The relationship with your clients is at the heart of your business growth and success. In fact, you live in an area where the constant desire for personalisation and tailored solutions has made it impossible to ignore what your clients want. Besides, online reviews platforms such as Google Maps for businesses with a physical location, Trusted Shops, Feefo or even Trustpilot – these last three focus equally on online and offline stores –, means that your customers can make their voices heard. A negative review can not only affect your relationship with one particular customer, but it can also influence how future buyers perceive your brand. Finally, the most common platform for customers who need to vent about everything that frustrates them with your company is Twitter. Twitter is the best place to collect honest reviews about your brand – be warned, though: These will be most likely negative.
The bottom line is that now that your customers can share their opinion publicly, it’s crucial that you smooth out all those rough areas that lead to frustration. From high-quality products to dedicated services, most companies are working hard to meet the expectations of buyers. But there are three commonly overlooked areas that can change your reputation:
The website that is built for SEO only
Unless you’ve been living under a rock for the past decade, it’s fair to say that you are aware of the importance of SEO. Search Engine Optimization is, by definition, the act of building a website that is accessible for search engines such as Google and Bing. However, search engines present a serious disadvantage for businesses: They don’t buy your services. Creating content with only an SEO perspective means that you are potentially neglecting your target demographics. Remember that your content needs to be written for people first, and then for search engines. Not the other way round.
The shops that work for nobody
Your stores need to act as an extension of your brand personality. Nobody is going to believe a brand whose web presence and physical presence differ radically. Your clients want to feel that they can receive the same quality of service whether they shop online or in store, and that’s precisely why it’s essential to run programmes targeted at detailing the customer experience with mystery shoppers and tailored surveys. Ultimately, you want your shops to convey the same emotions than the website and the overall brand vision. Lack of consistency affects the trust your clients put in the company.

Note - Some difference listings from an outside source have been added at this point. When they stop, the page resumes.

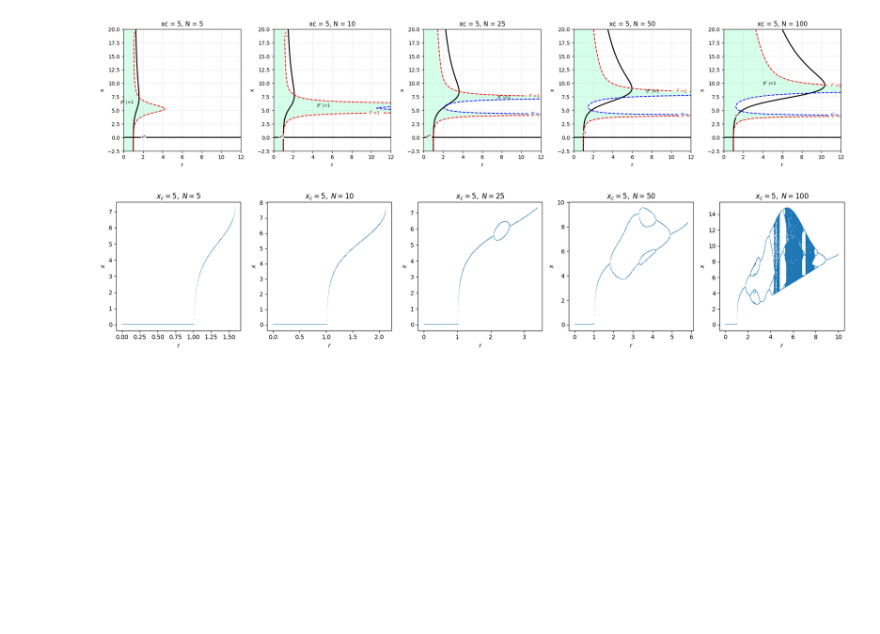
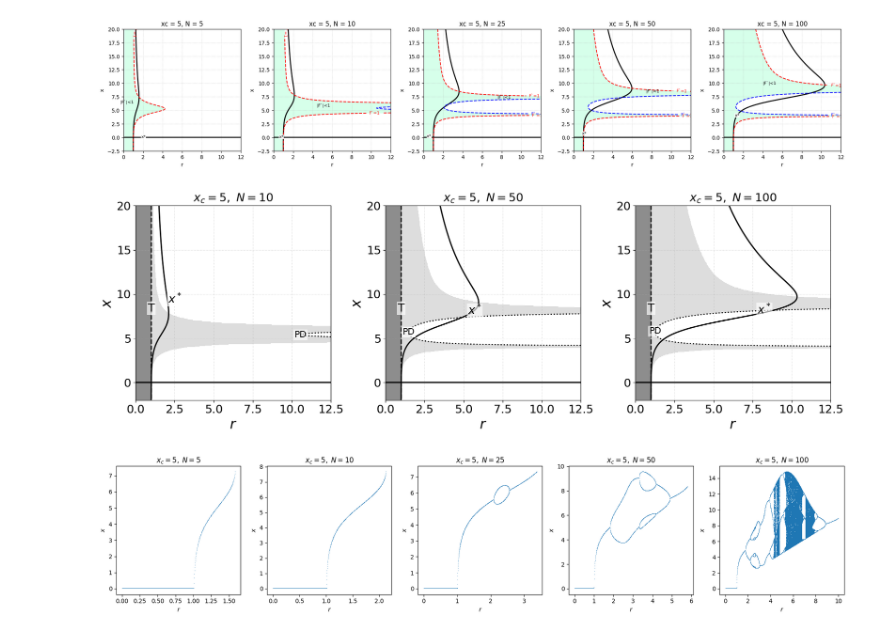
Before and after one commit to yobysheva/kursovaya, a Jupyter notebook: stac_points.ipynb, the cells around one changed output. Cells and saved outputs as stored; diff of their text form; code cells hidden in the pictures; blank space fills up the shorter version.

```diff
--- a/stac_points.ipynb
+++ b/stac_points.ipynb
@@ -226,6 +548,22 @@ ncols = 5
 plot_stability(param_sets, x_max_map, r_max_map, ncols, 20, 4.5)
 # %% [output]
 [figure]
+# %%
+param_sets = [
+    (10, 5),
+    (50, 5),
+    (100, 5),
+]
+
+plot_stability(
+    param_sets,
+    x_range=(-2, 20),
+    r_range=(0, 12.5),
+    ncols=3,
+    n=500
+)
+# %% [output]
+[figure, added]
 # %%
 fig, axes = plt.subplots(1, 5, figsize=(18, 4))
 
```
Also changed, not shown: parts of 9 cells of this notebook, 2 other files.
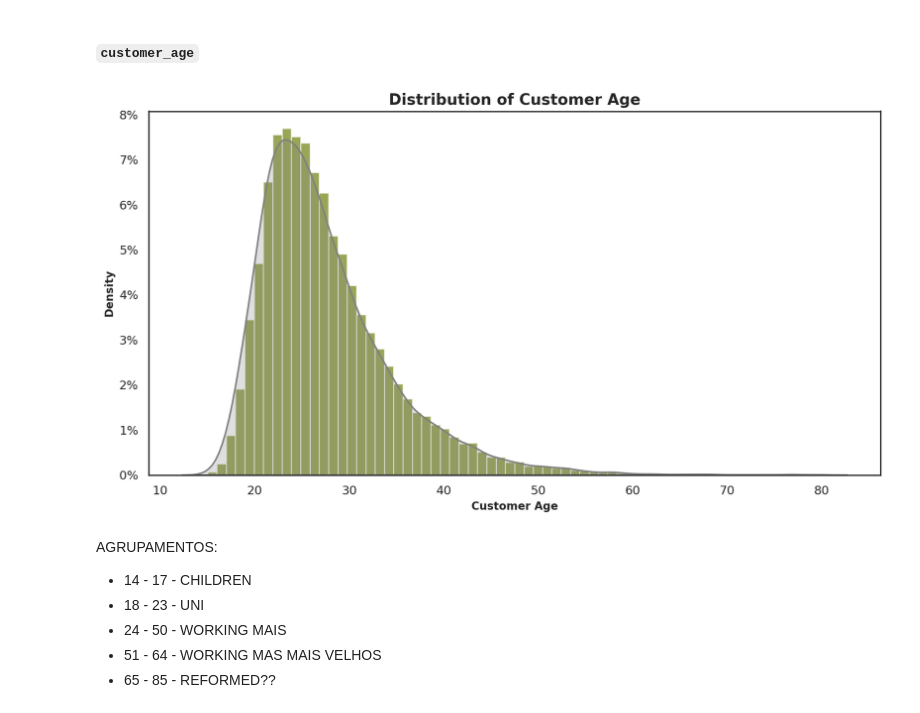
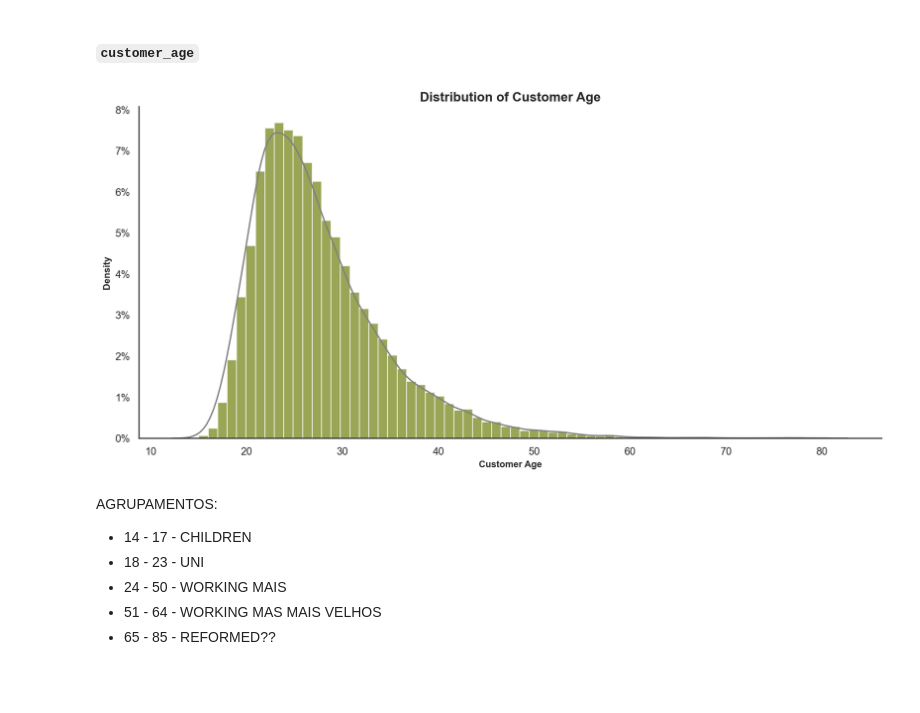
Before and after one commit to Silvestre17/DM_FoodDeliveryClustering_MasterProject, a Jupyter notebook: DM2425_Part1_37.ipynb, the cells around one changed output. Drawn from its saved outputs; the diff is of its cells as text; code cells hidden in the pictures; blank space fills up the shorter version.

```diff
--- a/DM2425_Part1_37.ipynb
+++ b/DM2425_Part1_37.ipynb
@@ -265,0 +315,13 @@ np.int64(0)
+# %%
+# Total Orders per Customer
+ABCDEats['Total_Orders'] = ABCDEats.loc[:, 'DOW_0':'DOW_6'].sum(axis=1)
+
+# Check the distribution of the total number of orders placed by each customer
+plt.figure(figsize=(12, 6))
+sns.histplot(ABCDEats['Total_Orders'], bins=len(ABCDEats['Total_Orders'].unique()), color='lightblue', kde=True)                 ############ POR EM %
+plt.title('Histogram of Total Orders per Customer\n', fontweight='bold', fontsize=16)
+plt.xlabel('Total Orders', fontweight='bold', fontsize=10)
+plt.ylabel('Frequency', fontweight='bold', fontsize=10)
+sns.despine(top=True, right=True)
+plt.tight_layout()
+plt.show()
@@ -316,21 +383,17 @@ x = ABCDEats['customer_age'].value_counts()/(len(ABCDEats))
 # %%
+# Histogram of the column 'customer_age'
 plt.figure(figsize=(12, 6))
-
-plt.hist(ABCDEats['customer_age'], bins=len(x), color='#6f800f', alpha=0.7, density=True)
-
-# Overlay the histogram plot using seaborn for a density plot
-sns.kdeplot(ABCDEats['customer_age'], color='grey', lw=1.5, fill="lightgrey" )
-
+plt.hist(ABCDEats['customer_age'], bins=ABCDEats['customer_age'].nunique(), color='#6f800f', alpha=0.7, density=True)
+sns.kdeplot(ABCDEats['customer_age'], color='grey', lw=1.5 )
 plt.gca().yaxis.set_major_formatter(plt.FuncFormatter(lambda y, _: '{:.0%}'.format(y)))
-
 plt.title('Distribution of Customer Age', fontsize=14, fontweight='bold')
 plt.xlabel('Customer Age', fontsize=10, fontweight='bold')
 plt.ylabel('Density', fontsize=10, fontweight='bold')
-# plt.ylim(0,0.1)
-
+sns.despine(top=True, right=True)
+plt.tight_layout()
 plt.show()
 # %% [output]
-[figure, old version]
+[figure, new version]
 # %% [markdown]
 AGRUPAMENTOS:
 
```
Also changed, not shown: parts of 61 cells of this notebook, 1 other file.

The customer services that refuse to move into the 21st century
Whether a client contacts you for a complaint or a query, every step they take has to be easy, accessible and intuitive. Amazon, the online retailer giant, is an example of a great company that could still improve its services. Indeed, clients who own a Gmail account struggle with unnecessary security alerts from Amazon. Googlemail and Gmail domains have been one and the same platform for over 14 years. However, Amazon refuses to acknowledge it and stop several clients from getting in touch with the customer service as a result.
Every company has areas of improvement. The better you understand your clients, the sooner you can get rid of the little things that affect their relationship with your brand.